EXTRACTED ENTRIES
________

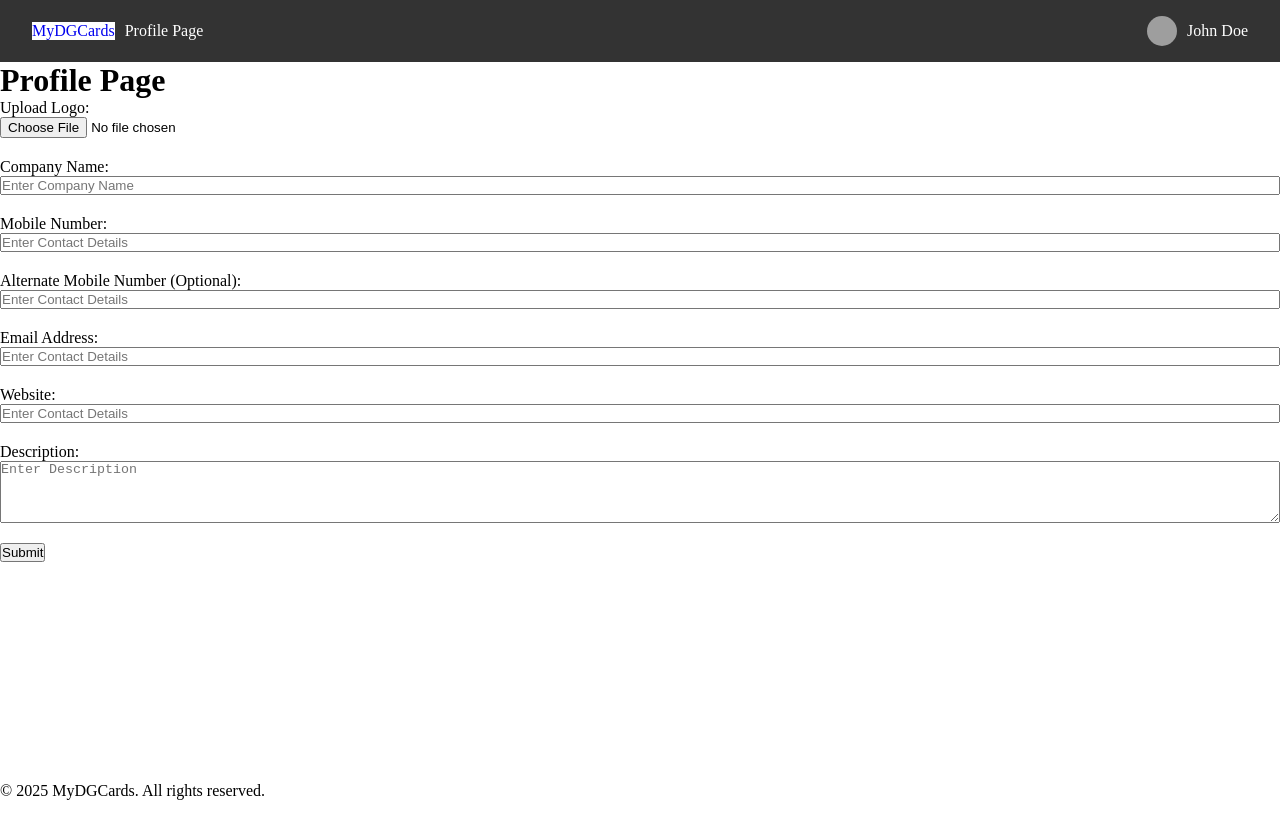
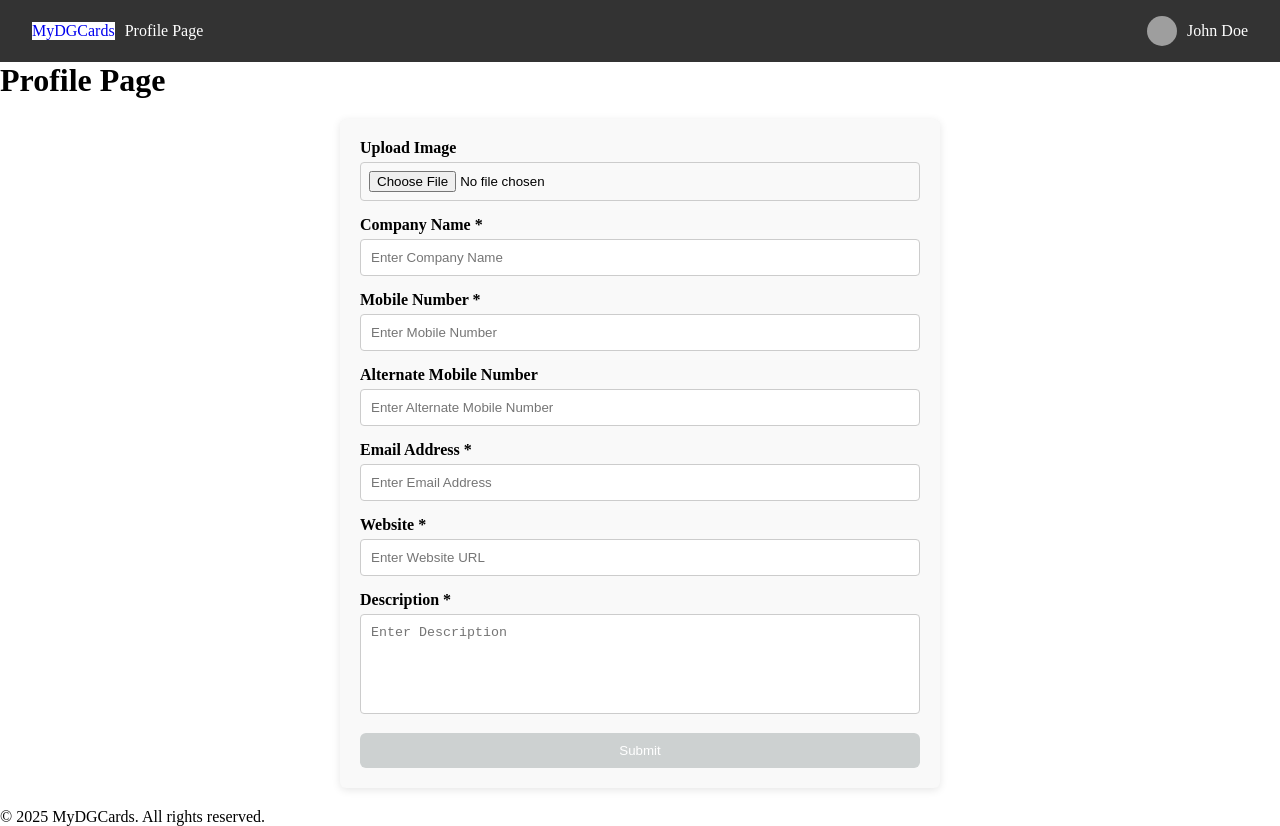
Before and after one commit to pearlpandz/canvas-app, a React (Vite) app: page /profile in a window 1280 px wide. Before the commit the page ends 800 px from the top, so only its background shows below. Built offline with nearby package versions, Linux system fonts and the light colour scheme; grey boxes are pictures that could not be loaded.

Commit message:
Profile Page UI changes and basic form validation

```diff
--- a/package.json
+++ b/package.json
@@ -13,6 +13,7 @@
     "html2canvas": "^1.4.1",
     "react": "^19.0.0",
     "react-dom": "^19.0.0",
+    "react-hook-form": "^7.55.0",
     "react-router": "^7.4.1",
     "react-router-dom": "^7.4.1"
   },
--- a/src/components/Form.css
+++ b/src/components/Form.css
@@ -1,39 +1,86 @@
 .form-container {
-	.success-message {
-		color: #28a745;
-		font-size: 12px;
-		margin-top: -10px;
-		margin-bottom: 10px;
+  width: 600px;
+  margin: 20px auto;
+  padding: 20px;
+  background-color: #f9f9f9;
+  border-radius: 6px;
+  box-shadow: 0 2px 8px rgba(0, 0, 0, 0.1);
 }
+
+h2 {
+  text-align: center;
+  color: #333;
+}
+
 .form-group {
-		display: flex;
-		flex-direction: column;
-		margin-bottom: 20px;
+  margin-bottom: 15px;
 }
-	.form-group-inline {
-		display: flex;
-		flex-direction: row;
-		justify-content: space-between;
-		align-items: center;
-		gap: 10px;
+
+label {
+  display: block;
+  margin-bottom: 5px;
+  font-weight: 700;
 }
-	.form-checkbox {
+
+input,
+textarea {
+  width: 100%;
+  padding: 10px;
+  border: 1px solid #ccc;
+  border-radius: 4px;
+  box-sizing: border-box;
+}
+
+textarea {
+  resize: none;
+  height: 100px;
+}
+
+.error {
+  color: red;
+  font-size: 0.9em;
+  margin-top: 5px;
+  display: block;
+}
+
+button {
+  width: 100%;
+  padding: 10px;
+  background-color: #007bff;
+  color: #fff;
+  border: none;
+  border-radius: 6px;
+  cursor: pointer;
+  transition: background-color 0.3s ease;
+}
+
+button:disabled {
+  background-color: #cdd1d1;
+  cursor: not-allowed;
+}
+
+button:not(:disabled):hover {
+  background-color: #0056b3;
+}
+
+.image-group {
   display: flex;
   align-items: center;
-		gap: 8px;
-		input {
-			width: auto;
-			margin: 0;
+  gap: 15px;
 }
+
+.image-group input {
+  flex: 1;
+  padding: 8px;
+  border: 1px solid #ccc;
+  border-radius: 4px;
 }
-	.form-helper-text {
-		font-size: 12px;
-		color: #6c757d;
-		margin-top: -5px;
+
+.image-preview {
+  width: 130px;
+  height: 100px;
+  object-fit: cover;
+  border-radius: 6px;
+  border: 1px solid #ddd;
+  box-shadow: 0 2px 8px rgba(0, 0, 0, 0.2);
 }
-	.form-divider {
-		height: 1px;
-		background-color: #ddd;
-		margin: 20px 0;
-	}
-}
--- a/src/components/Form.jsx
+++ b/src/components/Form.jsx
@@ -1,130 +1,194 @@
-import { useState } from "react";
-import './Form.css';
+import React, { useEffect, useState } from "react";
 
-export default function Form(props) {
+// Third party Components
+import { useForm } from "react-hook-form";
+
+//Styles
+import "./Form.css";
+
+const Form = (props) => {
   const { setCompanyDetails, companyDetails } = props;
-    const [formData, setFormData] = useState(companyDetails || {
-        logo: "", // Logo URL
-        companyName: "",
-        mobileNumber1: "",
-        mobileNumber2: "",
-        email: "",
-        website: "",
-        description: ""
+
+  const {
+    register,
+    handleSubmit,
+    formState: { errors, isValid },
+    setValue,
+    trigger,
+  } = useForm({
+    mode: "onChange",
   });
 
-    // Handle File Uploads
-    const handleImageUpload = (event) => {
-        const file = event.target.files[0];
+  const [preview, setPreview] = useState(null);
+
+  /* To show the data in form if user comes back to form after submit
+   Just added this not sure if required */
+  useEffect(() => {
+    if (companyDetails && Object.keys(companyDetails).length > 0) {
+      setValue("companyName", companyDetails.companyName || "");
+      setValue("mobileNumber", companyDetails.mobileNumber || "");
+      setValue(
+        "alternateMobileNumber",
+        companyDetails.alternateMobileNumber || ""
+      );
+      setValue("email", companyDetails.email || "");
+      setValue("website", companyDetails.website || "");
+      setValue("description", companyDetails.description || "");
+      setValue("image", companyDetails.image || "");
+      setPreview(companyDetails.image || null);
+      trigger();
+    }
+  }, [companyDetails, setValue, trigger]);
+
+  const handleImageChange = (e) => {
+    const file = e.target.files[0];
     if (file) {
       const reader = new FileReader();
-            reader.onload = (e) => setFormData((prev) => ({ ...prev, logo: e.target.result }));
+      reader.onload = (e) => {
+        setPreview(e.target.result);
+      };
       reader.readAsDataURL(file);
     }
   };
 
-    const handleChange = (event) => {
-        const { name, value } = event.target;
-        setFormData((prev) => ({ ...prev, [name]: value }));
-    };
-
-    const handleSubmit = (event) => {
-        event.preventDefault();
-        localStorage.setItem("companyDetails", JSON.stringify(formData));
-        setCompanyDetails(formData);
+  const onSubmit = (data) => {
+    data.image = preview;
+    localStorage.setItem("companyDetails", JSON.stringify(data));
+    setCompanyDetails(data);
   };
 
   return (
-        <form onSubmit={handleSubmit} className="form-container">
+    <div className="form-container">
+      <form onSubmit={handleSubmit(onSubmit)}>
         <div className="form-group">
-                <label htmlFor="logoUpload" className="form-label">Upload Logo:</label>
+          <label>Upload Image</label>
+          <div className="image-group">
             <input
-                    id="logoUpload"
               type="file"
-                    onChange={handleImageUpload}
-                    className="form-input"
+              accept="image/*"
+              {...register("image")}
+              onChange={handleImageChange}
             />
+            {preview && (
+              <img src={preview} alt="Preview" className="image-preview" />
+            )}
+          </div>
+          {errors.image && (
+            <span className="error">{errors.image.message}</span>
+          )}
         </div>
 
         <div className="form-group">
-                <label htmlFor="companyName" className="form-label">Company Name:</label>
+          <label>Company Name *</label>
           <input
-                    id="companyName"
-                    name="companyName"
             type="text"
-                    value={formData.companyName}
-                    onChange={handleChange}
             placeholder="Enter Company Name"
-                    className="form-input"
+            {...register("companyName", {
+              required: "Company Name is required",
+              pattern: {
+                value: /^[A-Za-z\s]+$/,
+                message: "Only alphabets are allowed",
+              },
+            })}
           />
+          {errors.companyName && (
+            <span className="error">{errors.companyName.message}</span>
+          )}
         </div>
 
         <div className="form-group">
-                <label htmlFor="mobileNumber1" className="form-label">Mobile Number:</label>
+          <label>Mobile Number *</label>
           <input
-                    id="mobileNumber1"
-                    name="mobileNumber1"
             type="text"
-                    value={formData.mobileNumber1}
-                    onChange={handleChange}
-                    placeholder="Enter Contact Details"
-                    className="form-input"
+            placeholder="Enter Mobile Number"
+            {...register("mobileNumber", {
+              required: "Mobile Number is required",
+              pattern: {
+                value: /^[6-9]\d{9}$/,
+                message: "Enter a valid 10-digit mobile number",
+              },
+            })}
           />
+          {errors.mobileNumber && (
+            <span className="error">{errors.mobileNumber.message}</span>
+          )}
         </div>
 
         <div className="form-group">
-                <label htmlFor="mobileNumber2" className="form-label">Alternate Mobile Number (Optional):</label>
+          <label>Alternate Mobile Number</label>
           <input
-                    id="mobileNumber2"
-                    name="mobileNumber2"
             type="text"
-                    value={formData.mobileNumber2}
-                    onChange={handleChange}
-                    placeholder="Enter Contact Details"
-                    className="form-input"
+            placeholder="Enter Alternate Mobile Number"
+            {...register("alternateMobileNumber", {
+              pattern: {
+                value: /^[6-9]\d{9}$/,
+                message: "Enter a valid 10-digit mobile number",
+              },
+            })}
           />
+          {errors.alternateMobileNumber && (
+            <span className="error">
+              {errors.alternateMobileNumber.message}
+            </span>
+          )}
         </div>
 
         <div className="form-group">
-                <label htmlFor="email" className="form-label">Email Address:</label>
+          <label>Email Address *</label>
           <input
-                    id="email"
-                    name="email"
-                    type="text"
-                    value={formData.email}
-                    onChange={handleChange}
-                    placeholder="Enter Contact Details"
-                    className="form-input"
+            type="email"
+            placeholder="Enter Email Address"
+            {...register("email", {
+              required: "Email is required",
+              pattern: {
+                value: /^[^\s@]+@[^\s@]+\.[^\s@]+$/,
+                message: "Enter a valid email address",
+              },
+            })}
           />
+          {errors.email && (
+            <span className="error">{errors.email.message}</span>
+          )}
         </div>
 
         <div className="form-group">
-                <label htmlFor="website" className="form-label">Website:</label>
+          <label>Website *</label>
           <input
-                    id="website"
-                    name="website"
-                    type="text"
-                    value={formData.website}
-                    onChange={handleChange}
-                    placeholder="Enter Contact Details"
-                    className="form-input"
+            type="url"
+            placeholder="Enter Website URL"
+            {...register("website", {
+              required: "Website is required",
+              pattern: {
+                value:
+                  /^(https?:\/\/)?([\da-z.-]+)\.([a-z.]{2,6})([/\w .-]*)*\/?$/,
+                message: "Enter a valid URL",
+              },
+            })}
           />
+          {errors.website && (
+            <span className="error">{errors.website.message}</span>
+          )}
         </div>
 
         <div className="form-group">
-                <label htmlFor="description" className="form-label">Description:</label>
+          <label>Description *</label>
           <textarea
-                    id="description"
-                    name="description"
-                    value={formData.description}
-                    onChange={handleChange}
             placeholder="Enter Description"
-                    className="form-input"
-                    rows={4}
-                />
+            {...register("description", {
+              required: "Description is required",
+            })}
+          ></textarea>
+          {errors.description && (
+            <span className="error">{errors.description.message}</span>
+          )}
         </div>
 
-            <button type="submit" className="form-button">Submit</button>
+        <button type="submit" disabled={!isValid}>
+          Submit
+        </button>
       </form>
+    </div>
   );
-}
+};
+
+export default Form;
```
Also changed, not shown: 1 other file (tests, documents, lock files or other folders). Lines whose indentation alone changed are shown as unchanged.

________

TASK
Gather each line from the listing above that holds "placeholder".

ANSWER TO THE EXERCISE
             placeholder="Enter Company Name"
-                    placeholder="Enter Contact Details"
+            placeholder="Enter Mobile Number"
-                    placeholder="Enter Contact Details"
+            placeholder="Enter Alternate Mobile Number"
-                    placeholder="Enter Contact Details"
+            placeholder="Enter Email Address"
-                    placeholder="Enter Contact Details"
+            placeholder="Enter Website URL"
             placeholder="Enter Description"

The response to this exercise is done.